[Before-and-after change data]

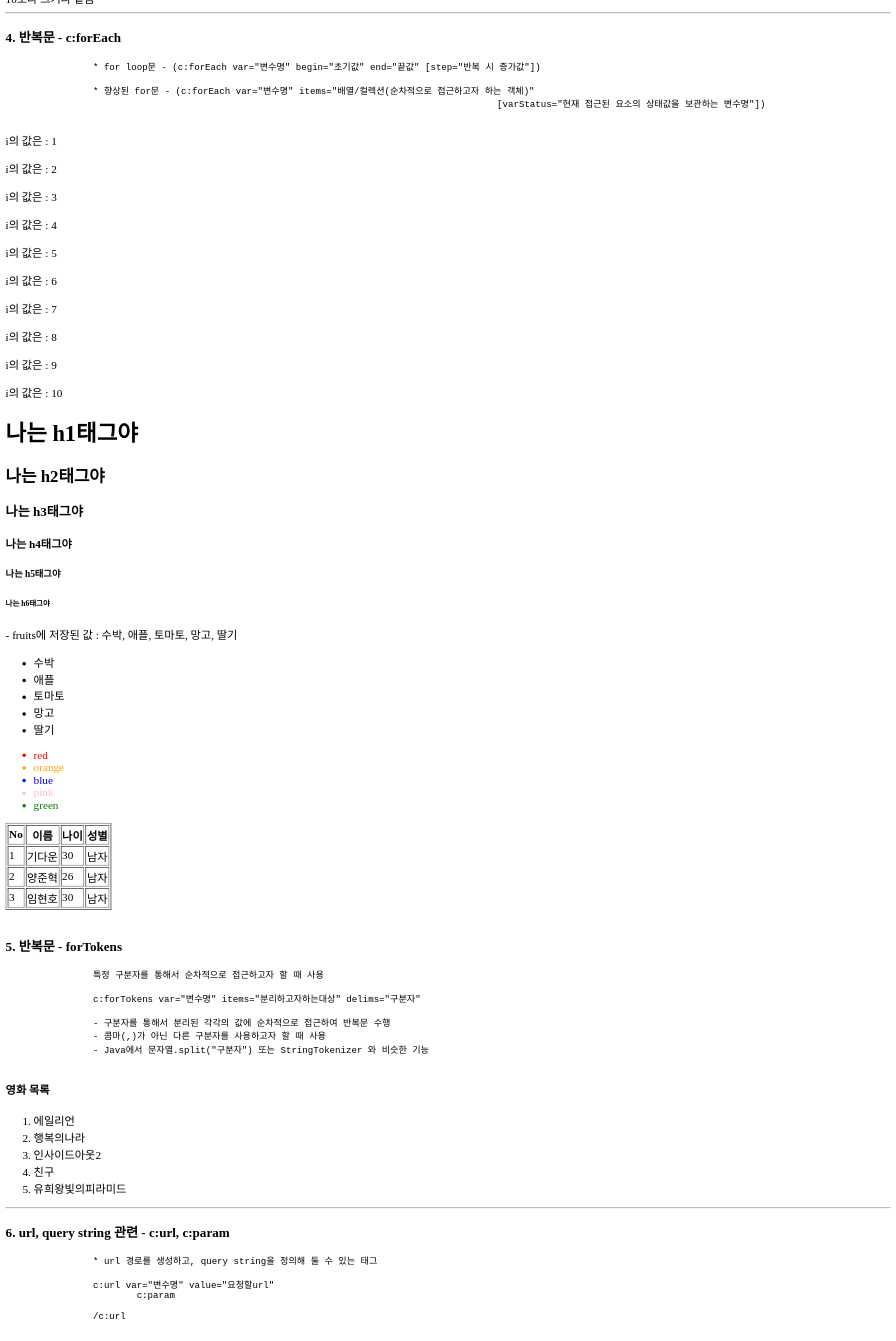
Repository: Developer-Choi-Jae-Young/ServletPractice
Page: http://localhost/3_elAction/views/3_Custom_Action/01_core.jsp
An editor plug-in stored every save of this project. The page is shown before and after the next save, followed by the edit.
The browser window is 1280 px wide. The pictures show the part of the page from y = 1202 to 3122 px (the page is 3118 px tall before and 3122 px after), at 70% of full size.
The page is served by Tomcat 9. Other server files are loaded and not shown.

Above is the page before, as saved 2024-08-27 06:37:32.

### 3_elAction/src/main/webapp/views/3_Custom_Action/01_core.jsp
<%@page import="java.util.ArrayList"%>
<%@page import="com.kh.model.vo.Person"%>
<%@ page language="java" contentType="text/html; charset=UTF-8"
    pageEncoding="UTF-8"%>
<%@ taglib prefix="c" uri="http://java.sun.com/jsp/jstl/core" %>
<!DOCTYPE html>
<html>
<head>
<meta charset="UTF-8">
<title>Custom Action Tag - Core</title>
</head>
<body>
	<h1>JSTL Core Library</h1>

	<h3>1. 변수</h3>
	<pre>
		* 변수 선언과 동시에 초기화 (c:set var="변수명" value="값" [scope="저장객체"])
			- 변수 선언하고 초기화까지의 기능을 제공
			- 해당 변수의 저장된 값을 어떤 scope에 setAttribute를 통해서 담아둘 지 결정
			=> c:set 으로 선언한 변수는 반드시 EL로 접근해야 함!
	</pre>

	<%-- num1 이라는 변수에 10이라는 값을 저장 --%>
	<c:set var="num1" value="10"/> <!-- pageScope.setAttribute("num1", 10) -->

	<%-- request 영역에 num2라는 변수에 20이라는 값을 저장 --%>
	<c:set var="num2" value="20" scope="request"/>

	<p>num1 : ${ num1 }</p>
	<p>num2 : ${ num2 }</p>

	<%-- num1과 num2의 합을 저장한 addNum이라는 변수를 session 영역에 저장 --%>
	<c:set var="addNum" value="${ num1 + num2 }" scope="session"/>

	<p>addNum : ${ addNum }</p>

	<%-- value 속성 대신 시작태그와 종료태그 사이에 초기값 지정 가능 --%>
	<c:set var="result">9999</c:set>

	<p>${ result }</p>

	<c:set var="result" value="7777" scope="request"/>
	<hr>

	<pre>
		* 변수 삭제 (c:remove var="삭제할 변수명" [scope-"삭제하고자하는 영역"])
			- 해당 scope 영역에 저장되어 있는 변수를 찾아 제거하는 태그
			=> 해당 scope에 .removeAttribute() 를 사용하여 제거하는 것과 동일하게 처리됨
	</pre>

	<%-- addNum 변수를 삭제 --%>
	<p>addNum : ${ addNum }</p>
	<c:remove var="addNum" scope="session"/>
	<p> 제거 후 addNum : ${ addNum }</p>
	<p>page scope 에 저장된 result : ${ pageScope.result }</p>
	<p>request scope 에 저장된 result : ${ requestScope.result }</p>

	<c:remove var="result"/>

	<p>scope 속성 없이 제거 : ${ pageScope.result }, ${ requestScope.result }</p>

	<hr>

	<pre>
		* 변수(데이터) 출력 (c:out value="출력하고자 하는 값"
								[default="기본값"]
								[escapeXml="true|false"])
	</pre>

	<%-- addNum에 저장된 값을 출력 --%>
	<c:out value="${ addNum }"/>
	<c:out value="${ addNum }" default="데이터 없음"/>

	<%-- outData라는 변수에 "<b>강조태그!!!</b>" 값을 저장 --%>
	<c:set var="outData" value="<b>강조태그!!!</b>"/>
	<c:out value="${ outData }"/> <%-- escapeXml 속성이 true(기본값) -> 출력데이터에 태그가 포함되어 있는 경우 해석되지 않음 --%>
	<c:out value="${ outData }" escapeXml="false"/>

	<hr>

	<h3>2. 조건문 - if(c:if test="조건식")</h3>
	<pre>
		- Java의 if문과 비슷한 역할을 하는 태그
		- 조건식은 test 속성에 작성 (EL구문을 사용하여 작성)
	</pre>

	<%-- num1이 num2보다 큰가? --%>

	<%-- JSTL로 선언된 변수는 접근 불가 (EL로만 접근 가능)
	<% if(num1 > num2) { %>
	<% } %>
	--%>

	<c:if test="${ num1 > num2 }">
		num1이 num2보다 큽니다.
	</c:if>
	<c:if test="${ num1 lt num2 }">
		num1이 num2보다 작습니다.
	</c:if>
	<br>
	<c:set var="hi" value="안녕"/>
	<%--
			hi 변수에 저장된 값이 "안녕"일 경우 hihihi~ 출력
							  그렇지 않은 경우 byebye 출력
	--%>
	<c:if test="${ hi == '안녕' }">
		hihihi~	<br>
	</c:if>
	<c:if test="${ hi != '안녕' }">
		byebye <br>
	</c:if>

	<hr>

	<h3>3. 조건문 - Choose (c:choose, c:when, c:otherwise)</h3>
	<pre>
		- Java의 if - else, if - else if문과 비슷하게 동작하는 태그
		- 구조
			* c:choose 하위 요소로 c:when, c:otherwise를 사용!
			c:choose
				c:when /c:when
				c:otherwise /c:otherwise
			/c:choose
	</pre>

	<%-- num1의 값이 20보다 크면 "20보다 큼"
					, 10보다 크거나 같으면 "10보다 크거나같음"
					, 그렇지 않으면 "10보다 작음" 을 출력 --%>
	<%--
	<% if(num1 > 20) { %>
		20보다 큼
	<% } else if(num1 >= 10) {%>
	<% } else { %>
	<% } %>
	--%>

	<c:choose>
		<c:when test="${ num1 gt 20 }">20보다 큼</c:when>
		<c:when test="${ num1 ge 10 }">10보다 크거나 같음</c:when>
		<c:otherwise>10보다 작음</c:otherwise>
	</c:choose>

	<hr>
	<h3>4. 반복문 - c:forEach</h3>
	<pre>
		* for loop문 - (c:forEach var="변수명" begin="초기값" end="끝값" [step="반복 시 증가값"])

		* 향상된 for문 - (c:forEach var="변수명" items="배열/컬렉션(순차적으로 접근하고자 하는 객체)"
											  [varStatus="현재 접근된 요소의 상태값을 보관하는 변수명"])
	</pre>
	<%--
	<%
		for(int i=0; i<10; i++) {
	%>
		<p>i의 값은 : <%= i %> </p>
	<% } %>
	--%>
	<c:forEach var="i" begin="1" end="10">
		<p>i의 값은 : ${ i }</p>
	</c:forEach>

	<%-- h1 ~ h6 태그를 출력하는데, "나느 hx태그야" --%>
	<c:forEach var="t" begin="1" end="6">
		<c:out value="<h${ t }>나는 h${ t }태그야</h${ t }>" escapeXml="false"/>
	</c:forEach>

	<c:set var="fruits">
		수박, 애플, 토마토, 망고, 딸기
	</c:set>

	- fruits에 저장된 값 : ${ fruits }

	<ul>
		<c:forEach var="f" items="${ fruits }">
			<li>${ f }</li>
		</c:forEach>
	</ul>

	<%--
		colors라는 변수에 4가지의 색상을 콤마(,)로 구분하여 저장
		목록 태그로 해당 글자 색생을 출력
	 --%>

	 <c:set var="colors">
	 	red, orange, blue, pink, green
	 </c:set>

	 <ul>
	 <c:forEach var="c" items="${ colors }">
	 	<li style="color: ${ c }">${ c }</li>
	 </c:forEach>
	 </ul>

	 <%
	 	ArrayList<Person> list = new ArrayList<>();

	 	list.add(new Person("기다운", 30, "남자"));
	 	list.add(new Person("양준혁", 26, "남자"));
	 	list.add(new Person("임현호", 30, "남자"));
	 %>
	 <%-- request.setAttribute("pList", list); --%>
	 <c:set var="pList" value="<%= list %>" scope="request"/>

	 <table border="1">
	 	<thead>
	 		<tr>
	 			<th>No</th>
	 			<th>이름</th>
	 			<th>나이</th>
	 			<th>성별</th>
	 		</tr>
	 	</thead>
	 	<tbody>
	 		<%--
	 		<% if(list.isEmpty()) { %>
	 			<tr>
	 				<td colspan="4"> 조회된 결과가 없습니다.</td>
	 			</tr>
	 		<% } else { %>
	 		<% for(int i =0; i < list.size(); i++) { %>
	 			<tr>
	 				<td> <%= i %></td>
	 				<td> <%= list.get(i).getName() %></td>
	 				<td> <%= list.get(i).getAge() %></td>
	 				<td> <%= list.get(i).getGender() %></td>
	 			</tr>
	 		<% } %>
	 		<% } %>
	 		 --%>
	 		<c:choose>
	 		<c:when test="${ empty pList }">
	 			<tr>
	 				<td colspan="4"> 조회된 결과가 없습니다.</td>
	 			</tr>
	 		</c:when>
	 		<c:otherwise>
	 			<c:forEach var="p" items="${ pList }" varStatus="s">
	 			<tr>
	 				<td>${ s.count }</td>
	 				<td>${ p.name }</td>
	 				<td>${ p.age }</td>
	 				<td>${ p.gender }</td>
	 			</tr>
			 </c:forEach>
	 		</c:otherwise>
	 		</c:choose>
	 	</tbody>
	 </table>

	 <br>

	 <h3>5. 반복문 - forTokens</h3>
	 <pre>
	 	특정 구분자를 통해서 순차적으로 접근하고자 할 때 사용

	 	c:forTokens var="변수명" items="분리하고자하는대상" delims="구분자"

	 	- 구분자를 통해서 분리된 각각의 값에 순차적으로 접근하여 반복문 수행
	 	- 콤마(,)가 아닌 다른 구분자를 사용하고자 할 때 사용
	 	- Java에서 문자열.split("구분자") 또는 StringTokenizer 와 비슷한 기능
	 </pre>

	 <%-- movie 라는 이름의 변수에 5개 저장 (구분자: / . ,) --%>
	 <c:set var="movie" value="에일리언/행복의나라.인사이드아웃2,친구/유희왕빛의피라미드"/>
	 <h4>영화 목록</h4>
	 <ol>
	 	<c:forTokens var="m" items="${ movie }" delims="/.,">
	 		<li>${ m }</li>
	 	</c:forTokens>
	 </ol>

	 <hr>

	 <h3>6. url, query string 관련 - c:url, c:param</h3>
	 <pre>
	 	* url 경로를 생성하고, query string을 정의해 둘 수 있는 태그

	 	c:url var="변수명" value="요청할url"
	 		c:param

	 	/c:url
	 </pre>
</body>
</html>

### 3_elAction/src/main/java/com/kh/model/vo/Person.java
package com.kh.model.vo;

public class Person {
	private String name;
	private int age;
	private String gender;

	public Person() {

	}

	public Person(String name, int age, String gender) {
		this.name = name;
		this.gender = gender;
		this.age = age;
	}

	public String getName() {
		return name;
	}

	public void setName(String name) {
		this.name = name;
	}

	public int getAge() {
		return age;
	}

	public void setAge(int age) {
		this.age = age;
	}

	public String getGender() {
		return gender;
	}

	public void setGender(String gender) {
		this.gender = gender;
	}

	@Override
	public String toString() {
		return "Person [name=" + name + ", age=" + age + ", gender=" + gender + "]";
	}
}

After the next save:
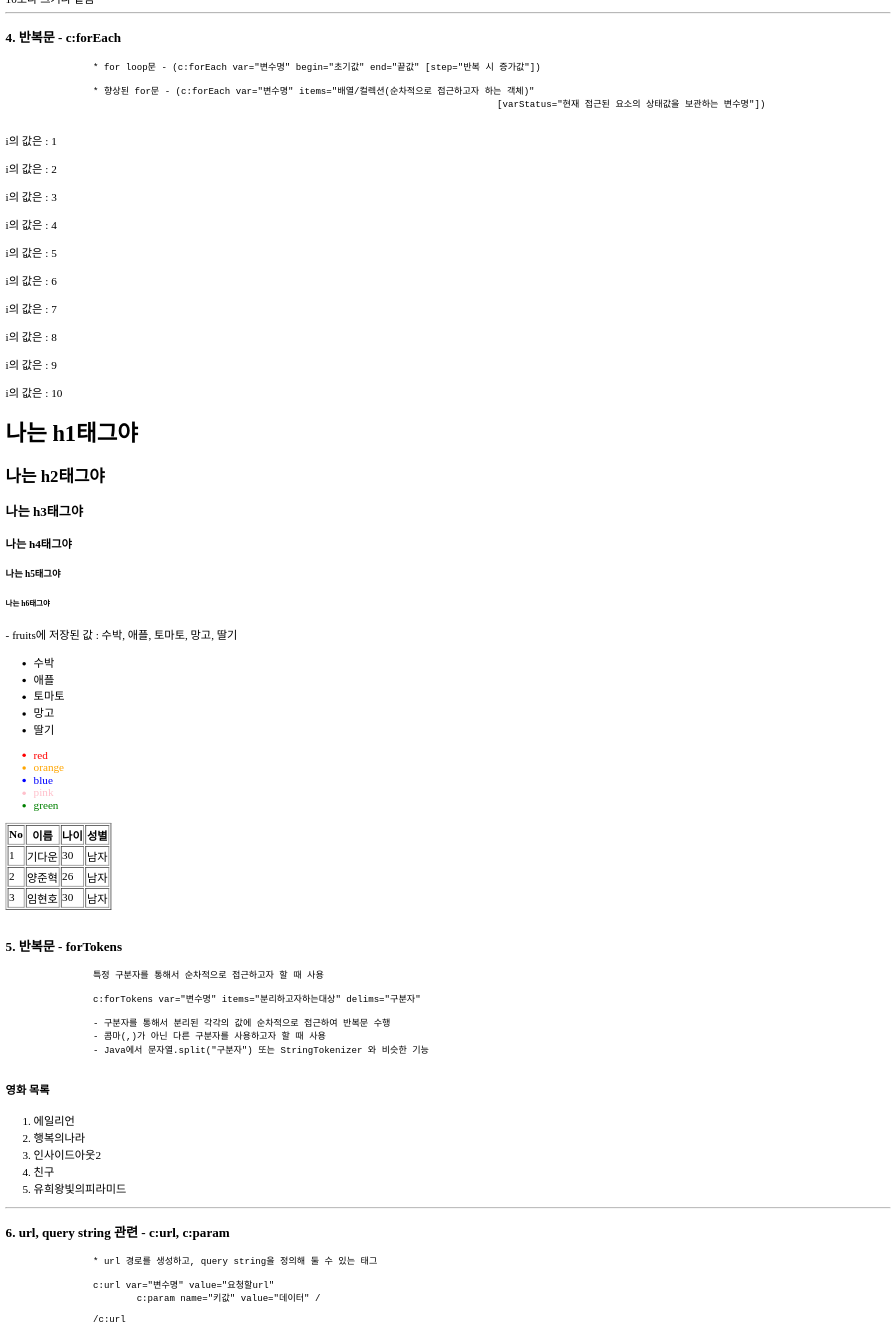
Saved 11 s later.
--- a/3_elAction/src/main/webapp/views/3_Custom_Action/01_core.jsp
+++ b/3_elAction/src/main/webapp/views/3_Custom_Action/01_core.jsp
@@ -276,7 +276,7 @@
 	 	* url 경로를 생성하고, query string을 정의해 둘 수 있는 태그
 
 	 	c:url var="변수명" value="요청할url"
-	 		c:param
+	 		c:param name="키값" value="데이터" /
 
 	 	/c:url
 	 </pre>
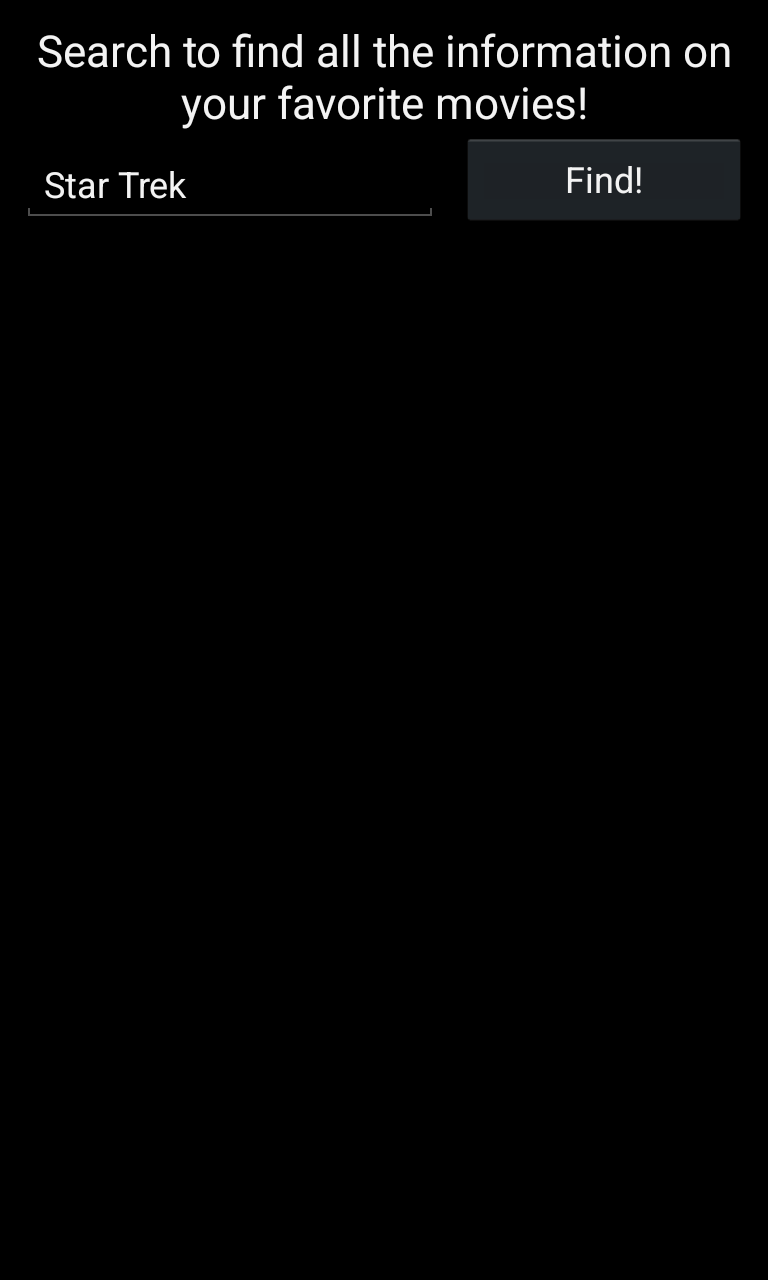
Repository: laurenelder/Java2_Elder
Layout: MovieLookup/res/layout/activity_main.xml
The author's editor kept a copy of each file at every save. The layout is drawn from the files as they stood at one save, then again after the next save.
It is drawn on a 768 x 1280 px phone screen (xhdpi) without system bars, with theme android:Theme.Holo; the app's code is not run. Lists and similar views that code fills are empty.

Above is the layout before, as saved 2014-07-18 00:47:18.

### MovieLookup/res/layout/activity_main.xml
<!-- MovieLookup -->
<!-- com.laurenelder.movielookup -->
<!-- Devin "Lauren" Elder -->
<!-- Jul 7, 2014 -->
<!-- Java 2 Term 1407 -->

<LinearLayout xmlns:android="http://schemas.android.com/apk/res/android"
    xmlns:tools="http://schemas.android.com/tools"
    android:id="@+id/container"
    android:layout_width="match_parent"
    android:layout_height="match_parent"
    android:orientation="vertical"
    tools:context="com.laurenelder.movielookup.MainActivity"
    tools:ignore="MergeRootFrame" >

    <TextView
        android:id="@+id/textView1"
        android:layout_width="wrap_content"
        android:layout_height="wrap_content"
        android:text="@string/title_text"
        android:textAppearance="?android:attr/textAppearanceLarge"
        android:layout_gravity="center"
        android:layout_marginTop="10dp"
        android:gravity="center" />

    <RelativeLayout
        android:layout_width="match_parent"
        android:layout_height="wrap_content" >

        <EditText
            android:id="@+id/searchField"
            android:layout_width="wrap_content"
            android:layout_height="wrap_content"
            android:layout_alignParentLeft="true"
            android:layout_alignParentTop="true"
            android:layout_marginLeft="10dp"
            android:layout_marginTop="7dp"
            android:hint="@string/search_hint"
            android:text="@string/search_hint"
            android:inputType="none"
            android:focusable="false"
            android:focusableInTouchMode="false"
            android:ems="10" >

            <requestFocus />
        </EditText>

        <Button
            android:id="@+id/findButton"
            android:layout_width="wrap_content"
            android:layout_height="wrap_content"
            android:layout_alignParentTop="true"
            android:layout_alignParentRight="true"
            android:layout_toRightOf="@+id/searchField"
            android:layout_marginRight="10dp"
            android:layout_marginLeft="10dp"
            android:text="@string/button_text" />

    </RelativeLayout>

    <ListView
        android:id="@+id/list"
        android:layout_width="match_parent"
        android:layout_height="wrap_content"
        android:layout_marginTop="15dp" >
    </ListView>

</LinearLayout>

### MovieLookup/res/values/strings.xml
<?xml version="1.0" encoding="utf-8"?>

<!-- MovieLookup -->
<!-- com.laurenelder.movielookup -->
<!-- Devin "Lauren" Elder -->
<!-- Jul 17, 2014 -->
<!-- Java 2 Term 1407 -->

<resources>

    <string name="app_name">Movie Lookup</string>
    <string name="hello_world">Hello world!</string>
    <string name="action_settings">Settings</string>
    <string name="title_text">Search to find all the information on your favorite movies!</string>
    <string name="button_text">Find!</string>
    <string name="search_hint">Star Trek</string>
    <string name="main_api">http://www.omdbapi.com/?s=Star%20Trek_r=JSON</string>
    <string name="pre_detail_api">http://www.omdbapi.com/?i=</string>
    <string name="post_detail_api">_r=JSON</string>
    <string name="input_notification">Please enter a movie you would like to search for.</string>
    <string name="connection_notification">Connection Error: Please check to make sure you have an internet connection.</string>
    <string name="searching_notification">We are searching for your movie</string>
    <string name="details_notification">We are finding the details for your movie</string>
    <string name="file_name">apiJSONdata.txt</string>
    <string name="detail_file_name">.txt</string>
    <string name="n_a">Not Applicable</string>
    <string name="year_str">Year:</string>
    <string name="rated_str">Rated:</string>
    <string name="released_str">Date Released:</string>
    <string name="runtime_str">Runtime:</string>
    <string name="genre_str">Genre:</string>
    <string name="director_str">Director:</string>
    <string name="actor_str">Actors:</string>
    <string name="awards_str">Awards:</string>
    <string name="score_str">Metacritic Score:</string>
    <string name="image_hint">(Click Image for Larger Image)</string>
    <string name="image_desciption">Movie Poster</string>
    <string name="alert_title">Favorite Notification</string>
    <string name="alert_favMovie"> is now a favorite</string>
    <string name="alert_notFavMovie"> is not a favorite</string>
    <string name="alert_favRating">Rating Bar returned:</string>

</resources>

After the next save:
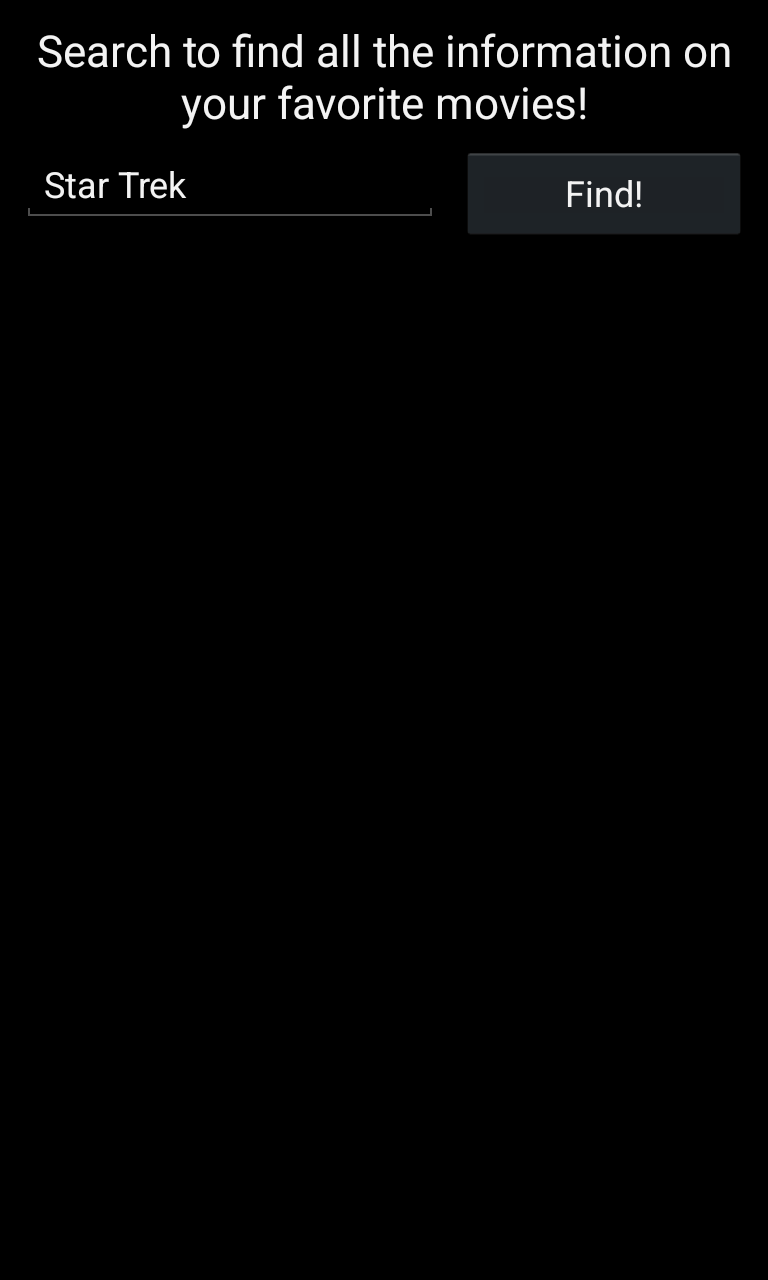
Saved 101 s later.
--- a/MovieLookup/res/layout/activity_main.xml
+++ b/MovieLookup/res/layout/activity_main.xml
@@ -52,6 +52,7 @@
             android:layout_alignParentTop="true"
             android:layout_alignParentRight="true"
             android:layout_toRightOf="@+id/searchField"
+            android:layout_marginTop="7dp"
             android:layout_marginRight="10dp"
             android:layout_marginLeft="10dp"
             android:text="@string/button_text" />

• **Assigned task**
Exactly as they appear, please return only the lines from the first line of the records through the line containing "An editor plug-in", both included, leaving out all pictures.

• **Task output**
Repository: Developer-Choi-Jae-Young/ServletPractice
Page: http://localhost/3_elAction/views/3_Custom_Action/01_core.jsp
An editor plug-in stored every save of this project. The page is shown before and after the next save, followed by the edit.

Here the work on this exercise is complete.